U.S. Olympic Gymnastics Trials : 5 of Top 8 Are Karolyi's Kids; No SCATS

Times Staff Writer

The U.S. Olympic women's gymnastics team, a nice collection of high tumblers, wasn't the only thing up in the air Saturday. After the optionals, presumably the final element in the team selection, there were still questions of who would really coach the team and where that would be done. Not only that, the eighth-place finisher was insisting, for mysterious reasons, that she would still perform at Seoul.

This is a saga with some promise, and all because three of the six-member team (and the two alternates) are drawn from cantankerous Bela Karolyi's club in Houston. Don Peters, who happens to be the Olympic coach, did not produce any from his SCATS gym in Huntington Beach. The Karolyi camp drew some obvious conclusions.

"If you have five of the top eight girls," said Karolyi protege Kristie Phillips, "and the Olympic coach doesn't even have one, that shows you something there."
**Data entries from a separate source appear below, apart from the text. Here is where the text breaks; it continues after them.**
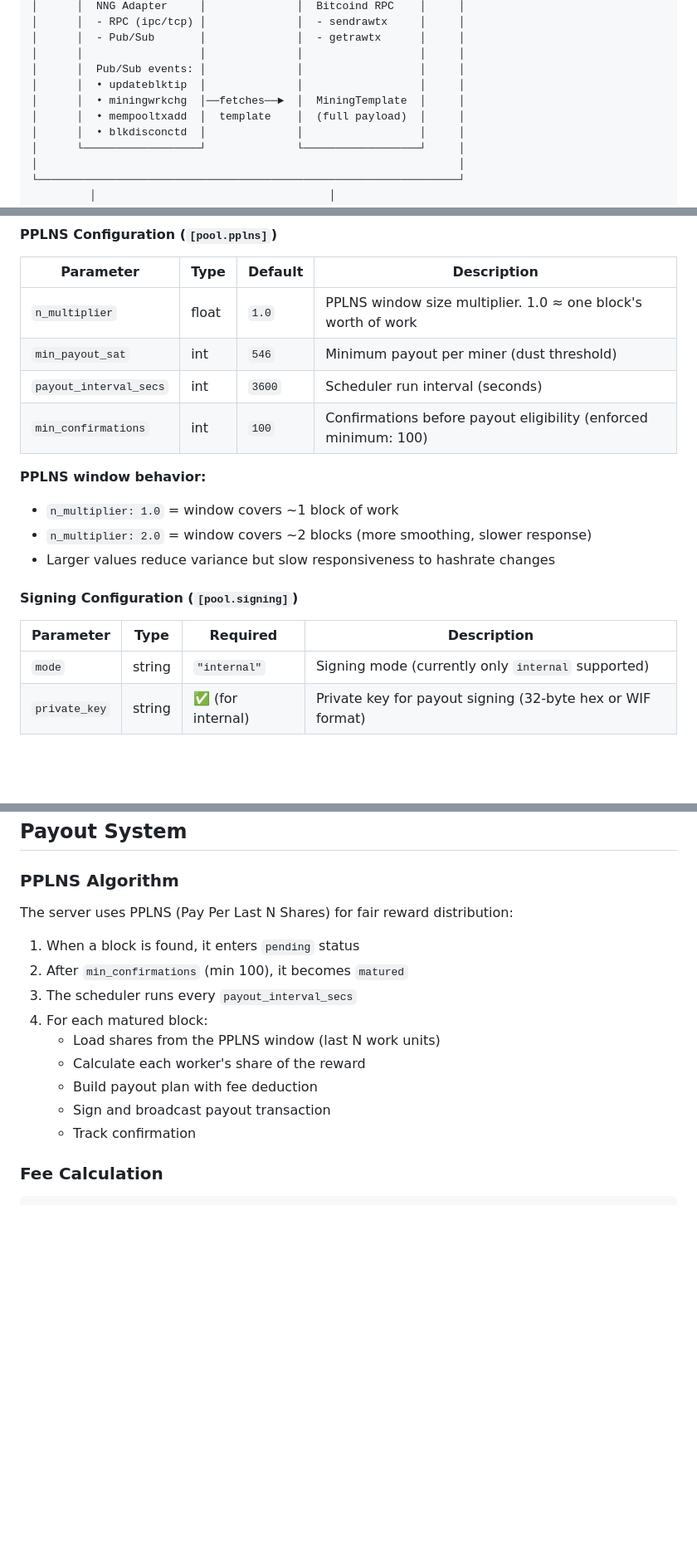
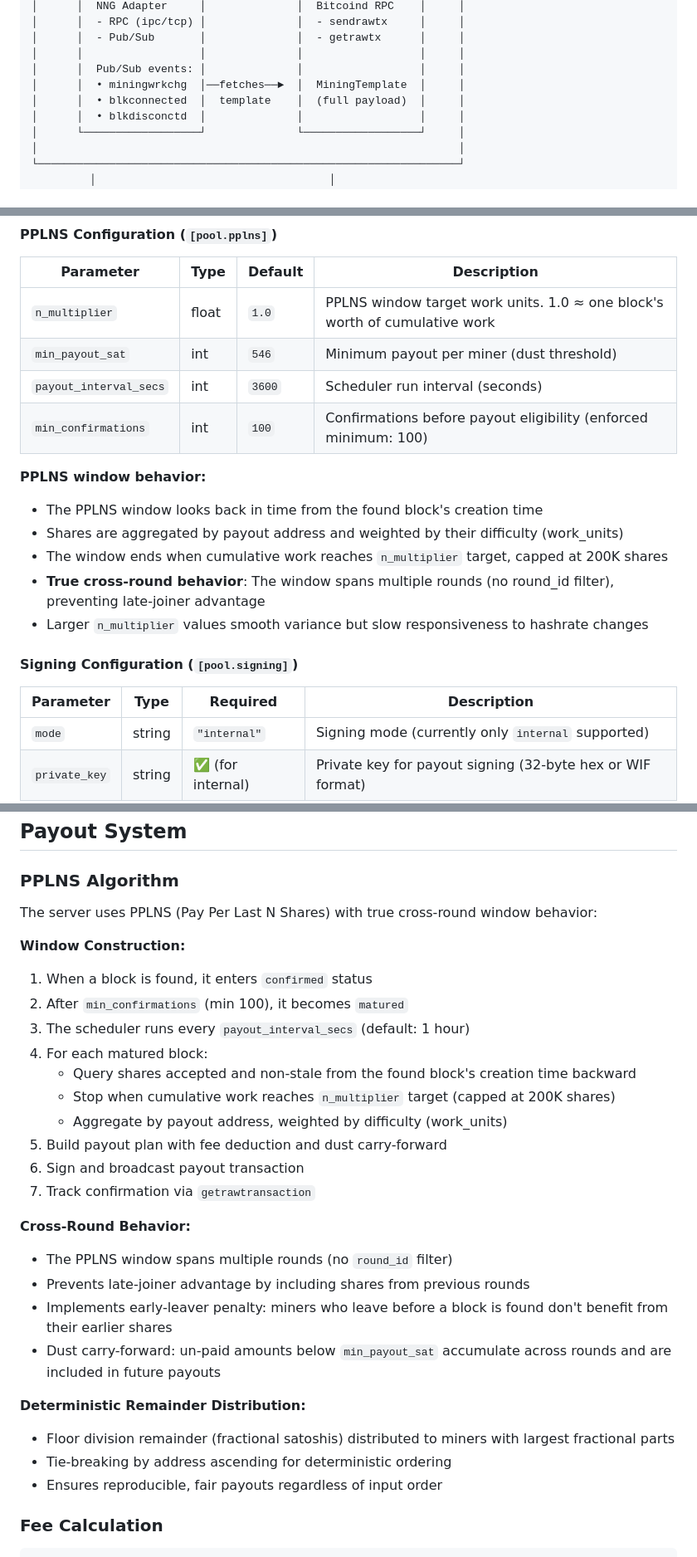
Before and after one commit to LotusiaStewardship/stratum-server-nng, a Markdown page: README.md, 3 parts joined by grey strips. Shown at 83% size. Drawn GitHub-style; blank space fills up the shorter version.

```diff
--- a/README.md
+++ b/README.md
@@ -61,9 +62,8 @@ The Stratum server uses a **pub/sub notification + RPC fetch** pattern for minin
 │      │  - Pub/Sub       │              │  - getrawtx      │     │
 │      │                  │              │                  │     │
 │      │  Pub/Sub events: │              │                  │     │
-│      │  • updateblktip  │              │                  │     │
 │      │  • miningwrkchg  │──fetches──►  │  MiningTemplate  │     │
-│      │  • mempooltxadd  │  template    │  (full payload)  │     │
+│      │  • blkconnected  │  template    │  (full payload)  │     │
 │      │  • blkdisconctd  │              │                  │     │
 │      └──────────────────┘              └──────────────────┘     │
 │                                                                 │
@@ -188,20 +189,22 @@ Copy `config.example.toml` to `config.toml` and adjust for your environment.
 
 | Parameter | Type | Default | Description |
 |-----------|------|---------|-------------|
-| `n_multiplier` | float | `1.0` | PPLNS window size multiplier. 1.0 ≈ one block's worth of work |
+| `n_multiplier` | float | `1.0` | PPLNS window target work units. 1.0 ≈ one block's worth of cumulative work |
 | `min_payout_sat` | int | `546` | Minimum payout per miner (dust threshold) |
 | `payout_interval_secs` | int | `3600` | Scheduler run interval (seconds) |
 | `min_confirmations` | int | `100` | Confirmations before payout eligibility (enforced minimum: 100) |
 
 **PPLNS window behavior:**
-- `n_multiplier: 1.0` = window covers ~1 block of work
-- `n_multiplier: 2.0` = window covers ~2 blocks (more smoothing, slower response)
-- Larger values reduce variance but slow responsiveness to hashrate changes
+- The PPLNS window looks back in time from the found block's creation time
+- Shares are aggregated by payout address and weighted by their difficulty (work_units)
+- The window ends when cumulative work reaches `n_multiplier` target, capped at 200K shares
+- **True cross-round behavior**: The window spans multiple rounds (no round_id filter), preventing late-joiner advantage
+- Larger `n_multiplier` values smooth variance but slow responsiveness to hashrate changes
 
 #### Signing Configuration (`[pool.signing]`)
 
 | Parameter | Type | Required | Description |
-|-----------|------|----------|-------------|
+|-----------|------|----------|----------|
 | `mode` | string | `"internal"` | Signing mode (currently only `internal` supported) |
 | `private_key` | string | ✅ (for internal) | Private key for payout signing (32-byte hex or WIF format) |
 
@@ -403,17 +484,30 @@ new_diff = clamp(new_diff, vardiff_min_floor, network_diff)
 
 ### PPLNS Algorithm
 
-The server uses PPLNS (Pay Per Last N Shares) for fair reward distribution:
+The server uses PPLNS (Pay Per Last N Shares) with true cross-round window behavior:
 
-1. When a block is found, it enters `pending` status
+**Window Construction:**
+1. When a block is found, it enters `confirmed` status
 2. After `min_confirmations` (min 100), it becomes `matured`
-3. The scheduler runs every `payout_interval_secs`
+3. The scheduler runs every `payout_interval_secs` (default: 1 hour)
 4. For each matured block:
-   - Load shares from the PPLNS window (last N work units)
-   - Calculate each worker's share of the reward
-   - Build payout plan with fee deduction
-   - Sign and broadcast payout transaction
-   - Track confirmation
+   - Query shares accepted and non-stale from the found block's creation time backward
+   - Stop when cumulative work reaches `n_multiplier` target (capped at 200K shares)
+   - Aggregate by payout address, weighted by difficulty (work_units)
+5. Build payout plan with fee deduction and dust carry-forward
+6. Sign and broadcast payout transaction
+7. Track confirmation via `getrawtransaction`
+
+**Cross-Round Behavior:**
+- The PPLNS window spans multiple rounds (no `round_id` filter)
+- Prevents late-joiner advantage by including shares from previous rounds
+- Implements early-leaver penalty: miners who leave before a block is found don't benefit from their earlier shares
+- Dust carry-forward: un-paid amounts below `min_payout_sat` accumulate across rounds and are included in future payouts
+
+**Deterministic Remainder Distribution:**
+- Floor division remainder (fractional satoshis) distributed to miners with largest fractional parts
+- Tie-breaking by address ascending for deterministic ordering
+- Ensures reproducible, fair payouts regardless of input order
 
 ### Fee Calculation
 
```
Also changed, not shown: other parts of README.md (+85 -5 lines).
Said first-place finisher Phoebe Mills, a Karolyi kid: "I definitely think we should train in Houston (instead of the SCATS gym)." And does she think Karolyi, who produced half the team, should be its coach? "I think it should be obvious."

Peters, perhaps regretting that he ever returned to take this job, spent a lot of time saying, "No comment," and, "It's a done deal," and insisting that he had no plans to step aside.

Karolyi spent a lot of his time shrugging his shoulders and arching his magnificent eyebrows. This is a controversy that appears to have some staying power.

In fact, Peters, whose two hopes--Sabrina Mar and Doe Yamishiro--withdrew with injuries, will remain the coach and will train the team in the SCATS gym. Beyond that, we now know who is on the team. It's the same lineup that emerged in the national championships, the first leg of the qualifying process.

Mills turned in a flawless optional routine to remain in first place. Kelly Garrison-Steves, the only college-age student in the bunch, finished second, ahead of Hope Spivey. Then came two more Karolyi kids, Brandy Johnson and Chelle Stack, who finished ahead of hometown favorite Missy Marlowe.

Karolyi teammates Rhonda Faehn and one-time wonder Phillips earned alternate status, finishing seventh and eighth. Phillips' parabolic career would now seem to be complete. Top-ranked at 14, she now seems a washout at 16. Yet, she seems to feel she will still be on the team.

"I have a definite feeling something will happen," she said, after a routine that included shaky events on floor and uneven bars. "Just a feeling, a miracle will come out of this."

She has some vague idea that competitions between now and the Olympics may be factored into the selection process, although that is not so. More realistic is the thought that the first six won't shape up by September. "I don't mean to say this rudely," she said, "but there is always injury."

This is the one thing on which Phillips and Peters agree. Peters, coach of the silver-medal-winning team in 1984, said: "Over the last 10 years, the No. 8 gymnast has performed more often than not."

But this particular No. 8, as anxious as she is to make the team, is not anxious to work with Peters, her coach of five months when she briefly left Karolyi this year.

"His workouts are not half as intense (as Karolyi's)," Phillips said. "I can promise you that his workouts are not what five of the top eight girls are used to. If we have to work under his program, it will hurt us all."

Peters, who molded Karolyi's girls, including Mary Lou Retton, into an Olympic team once before, said Phillips didn't "stay long enough to find out how we trained. We were in kind of an off-season mode, and she can't really speak about training."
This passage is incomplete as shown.